A diploma mill, or degree mill, is a fake company that provides fraudulent college and university certificates and transcripts to people for a fee. Some masquerade as legitimate higher education institutions that award degrees to students, while others merely sell degrees for cash.
The former can be more worrying, as many unsuspecting students may purchase an online degree programme and end up blowing thousands of dollars for an unrecognised degree, or for receiving an inferior qualification than those offered by recognised institutions.
The problem is rampant, with numerous reports showing that many students have fallen prey to these schemes across many countries.
Mayor of City in Florida Drops Ph.D. from Biography after Issuing School Revealed to Be Diploma Mill. For the latest Accreditation in the News https://t.co/iBel7hj4tq#DiplomaMills, #education, #EducationVerification,
#resumefraud #accreditation #HigherEducation pic.twitter.com/oiaYtXDqkw
— CHEAnews (@CHEAnews) November 13, 2018
There are many implications to getting a fake degree, regardless of whether you’re aware or unaware that your qualification is fraudulent. This includes difficulty getting a job, or, if you’re already employed but hold a fake degree, it can negatively impact your career, as well as your personal and professional reputation, and legal action can be taken against you.
While authorities are clamping down on these bogus universities, students need to be vigilant to avoid falling prey to these scams.
Here are some red flags that suggest your institution could be a diploma mill:
Lack of accreditation or accreditation from an unrecognised agency
Accreditation can be a sticky subject – depending on the country of your institution, the accrediting agency will vary. Hence, when it comes to online degrees, you’ll need to do some digging to find out which relevant bodies institutions must refer to.
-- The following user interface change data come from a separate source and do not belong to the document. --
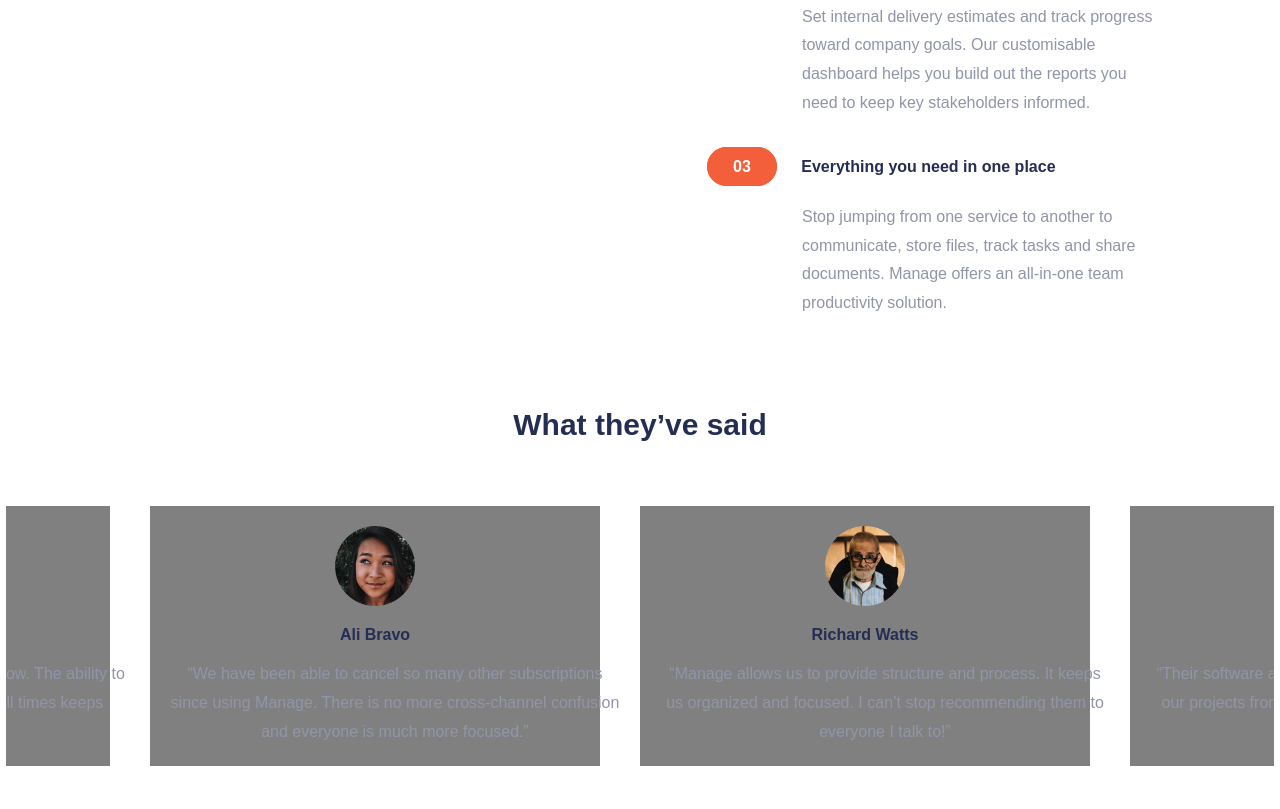
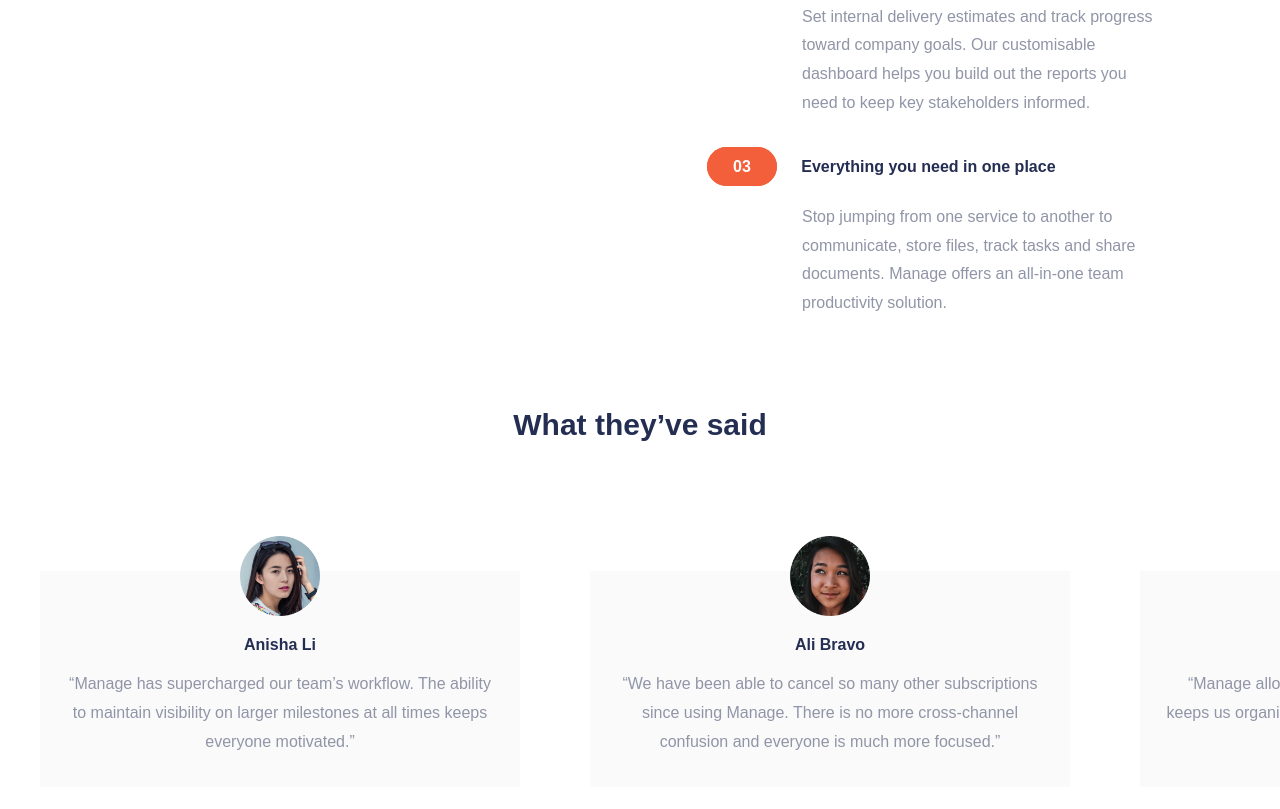
Before and after one commit to kofinartey/manage-landing-page, a plain HTML site: page index.html in a window 1280 px wide. Shown: the part 956-1765 px from the top of the page. Drawn offline with Linux system fonts and the light colour scheme; a web font is replaced by a local one.

Commit message:
Revised slider section. Interactivity not implemented yet

```diff
--- a/index.html
+++ b/index.html
@@ -168,6 +168,7 @@
             “Manage has supercharged our team’s workflow. The ability to maintain
             visibility on larger milestones at all times keeps everyone motivated.”
           </p>
+          <div class="review__background"></div>
         </div>
 
         <!-- Review 2 -->
@@ -179,6 +180,7 @@
             Manage. There is no more cross-channel confusion and everyone is much
             more focused.”
           </p>
+          <div class="review__background"></div>
         </div>
         <!-- Review 3 -->
         <div class="review">
@@ -188,6 +190,7 @@
             “Manage allows us to provide structure and process. It keeps us organized
             and focused. I can’t stop recommending them to everyone I talk to!”
           </p>
+          <div class="review__background"></div>
         </div>
         <!-- Review 4 -->
         <div class="review">
@@ -197,6 +200,7 @@
             “Their software allows us to track, manage and collaborate on our projects
             from anywhere. It keeps the whole team in-sync without being intrusive.”
           </p>
+          <div class="review__background"></div>
         </div>
       </div>
 
--- a/styles.css
+++ b/styles.css
@@ -38,9 +38,10 @@ p{
 
 body{
     min-width: 375px;
-    width: 100%;
+    /* width: 100%; */
     font-family: 'Be Vietnam', sans-serif;
     font-weight: 500;
+    overflow-x: hidden;
 }
 
 
@@ -88,9 +89,7 @@ nav {
     transition: all .3s ease-in-out;
     transform-origin: 1px 2px;
 }
-.hamburger__open {
 
-}
 .hamburger__open span:first-of-type {
    transform: rotate(45deg);
 }
@@ -223,9 +222,9 @@ main{
     position: relative;
     left: 5px;
 }
-.diff{
+/* .diff{
 
-}
+} */
 .diff__number {
     background-color: var(--bright-red);
     color:white;
@@ -252,11 +251,11 @@ main{
     border-radius: 40px 0 0 40px;
     position: relative;
     top: 30px;
-    right: -20px;
+    /* right: 10px; */
 }
 
 .opinions {
-    width: 90%;
+    width: 100%;
     display: flex;
     flex-direction: column;
     align-items: center;
@@ -268,12 +267,21 @@ main{
 .opinions__heading h2{
     font-size: 30px;
 }
+.review__wrapper {
+    margin-bottom: 40px;
+    width: 100%;
+    height: 300px;
+    display: flex;
+    justify-content: space-between;;
+    overflow-x: auto;
+    overflow-y: hidden;
+}
 .review {
-    /* background-color: var(--light-gray); */
-    background-color: gray;
-    padding: 20px;
     margin-right: 40px;
-
+    min-width: 360px;
+}
+.review:first-of-type {
+    margin-left: 10px;
 }
 .review img {
     width: 80px;
@@ -283,20 +291,19 @@ main{
     margin-bottom: 1rem;
 }
 .review .comment {
-    width: 310px;
+    padding: 0 25px;
 
 }
-.review__wrapper {
-    margin-bottom: 40px;
-    width: 110%;
-    display: flex;
-    justify-content: center;
-    justify-self: center;
-    overflow-x: auto;
+.review__background{
+    width: 100%;
+    height: 90%;
+    padding: -10px;
+    background-color: var(--light-gray);
+    position: relative;
+    top: -210px;
+    z-index: -1;
 }
-.review__wrapper::-webkit-scrollbar {
-    display: none;
-}
+
 
 
 
@@ -396,9 +403,7 @@ main{
     .difference__intro p {
         width: 350px;
     }
-    .difference__details {
-        /* width: 50%; */
-    }
+
     .diff{
        width: 350px;
        margin-bottom: 40px;
@@ -420,15 +425,17 @@ main{
     }
 
 
-    .review__wrapper {
 
+    .review {
+        min-width: 540px;
+        margin-right: 10px;
+        padding:  30px;
     }
-    .review {
-        width: 450px;
+
+    .review__background{
+        top: -185px;
     }
-    .review .comment {
-        width: 450px;
-    }
+
 
 
 }
@@ -436,9 +443,7 @@ main{
 
 @media(min-width:1440px){
 
-   body{
-       width: 95%;
-   }
+
     .intro h1{
         font-size: 55px;
 
```
Also changed, not shown: 1 other file.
You should also check the accreditor to be super safe.
For example, if you’re enrolling in an American programme, one of the platforms you can use to check if your institution is accredited is the US Department of Education (USDE) or the Council on Higher Education Accreditation (CHEA).
Meanwhile, if you plan to enrol in a UK programme, you can use gov.uk as a reference.
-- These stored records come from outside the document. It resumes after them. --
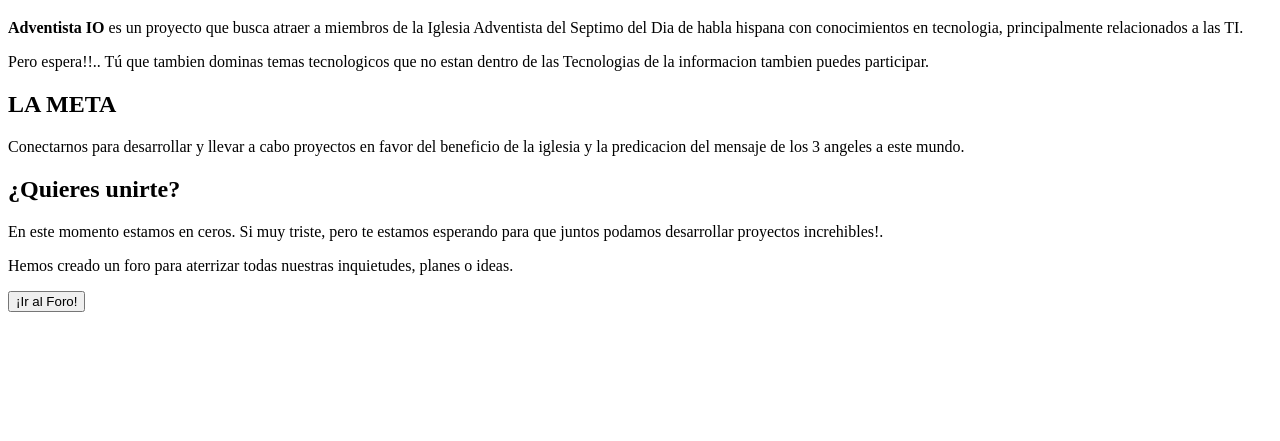
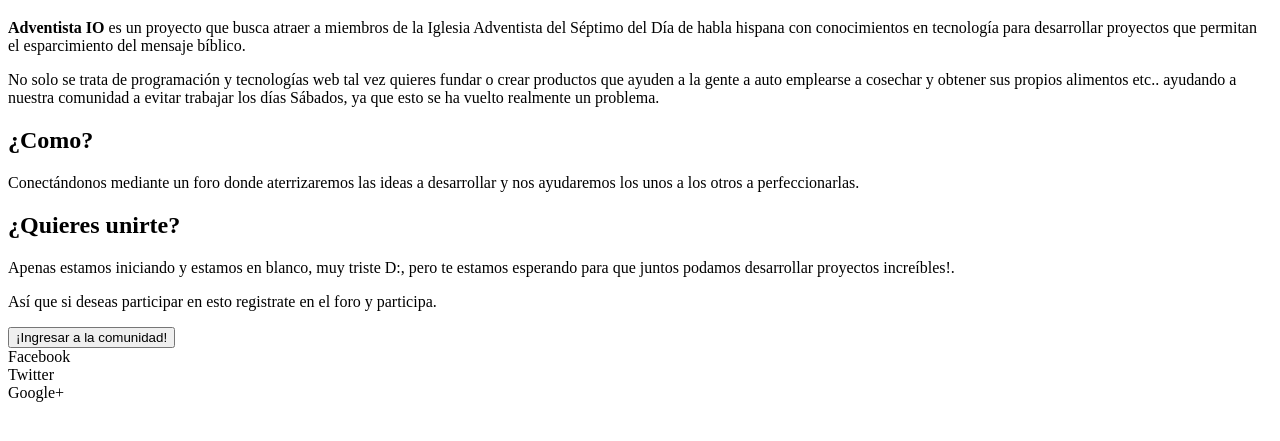
Before and after one commit to adventistaio/index, a plain HTML site: page index.html in a window 1280 px wide. Shown: the part 61-502 px from the top of the page. Drawn offline with Linux system fonts and the light colour scheme.

Commit message:
Se agregan 3 div para redes sociales en el footer y se cambia/corrige contenido

```diff
--- a/index.html
+++ b/index.html
@@ -9,16 +9,25 @@
 	<h1>Adventista <span class="io">I/O</span></h1>
 </header>
 <section>
-	<p class="description"><strong>Adventista IO </strong>es un proyecto que busca atraer a miembros de la Iglesia Adventista del Septimo del Dia de habla hispana con conocimientos en tecnologia, principalmente relacionados a las TI.</p>
-	<p>Pero espera!!.. Tú que tambien dominas temas tecnologicos que no estan dentro de las Tecnologias de la informacion tambien puedes participar.</p>
-	<h2>LA META</h2>
-	<p>Conectarnos para desarrollar y llevar a cabo proyectos en favor del beneficio de la iglesia y la predicacion del mensaje de los 3 angeles a este mundo.</p>
+	<p class="description"><strong>Adventista IO </strong>es un proyecto que busca atraer a miembros de la Iglesia Adventista del Séptimo del Día de habla hispana con conocimientos en tecnología para desarrollar proyectos que permitan el esparcimiento del mensaje bíblico.</p>
+	<p>No solo se trata de programación y tecnologías web tal vez quieres fundar o crear productos que ayuden a la gente a auto emplearse a cosechar y obtener sus propios alimentos etc.. ayudando a nuestra comunidad a evitar trabajar los días Sábados, ya que esto se ha vuelto realmente un problema.</p>
+	<h2>¿Como?</h2>
+	<p>Conectándonos mediante un foro donde aterrizaremos las ideas a desarrollar y nos ayudaremos los unos a los otros a perfeccionarlas.</p>
 	<h2>¿Quieres unirte?</h2>
-	<p>En este momento estamos en ceros. Si muy triste, pero te estamos esperando para que juntos podamos desarrollar proyectos increhibles!.</p>
-	<p>Hemos creado un foro para aterrizar todas nuestras inquietudes, planes o ideas.</p>
-	<button>¡Ir al Foro!</button>
+	<p>Apenas estamos iniciando y estamos en blanco, muy triste D:, pero te estamos esperando para que juntos podamos desarrollar proyectos increíbles!.</p>
+	<p>Así que si deseas participar en esto registrate en el foro y participa.</p>
+	<button>¡Ingresar a la comunidad!</button>
 </section>
 <footer>
+	<div class="social-icon, fb">
+		Facebook
+	</div>
+	<div class="social-icon, tw">
+		Twitter
+	</div>
+	<div class="social-icon, gp">
+		Google+
+	</div>
 </footer>
 </body>
 </html>
```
The promise of a degree within a short period
Degrees typically take three to four years to complete.
However, if an institution is promising you a degree within several months without much academic effort on your part, it’s likely that your institution may be fake.
Typically, you’ll need to complete 120 credit hours for a degree – an impossible feat to achieve within a few months. There are also exams, assignments and assessments to complete, tying many students to their books.
Remember that if something feels too good to be true, it probably is.
Requires a lump sum payment for your degree upfront
Traditionally, institutions don’t require full, upfront payment for their programmes.
Instead, students are charged per credit hour, by class or semester. If you are required to make a full payment before starting your degree, heed with caution.
Insufficient contact details
A lack of basic contact information on an institution’s website, such as a phone number or legitimate address, is undoubtedly a warning sign of a diploma mill.
School’s typically make such information readily available for prospective students to enable them to contact the school for enquiries.
Dodgy admissions criteria
If an institution claims that anyone, regardless of their educational background, can obtain a degree, be careful.
While there are institutions that allow working individuals to use their work experience as credit for their degrees, enabling them to graduate faster and at a cheaper price, an overemphasis on real-life experiences without having to prove your mastery in these areas for your degree, such as via assessments, is a cause for concern.
If in doubt, contact the institution for more information and do not proceed with your enrollment until legitimacy is shown.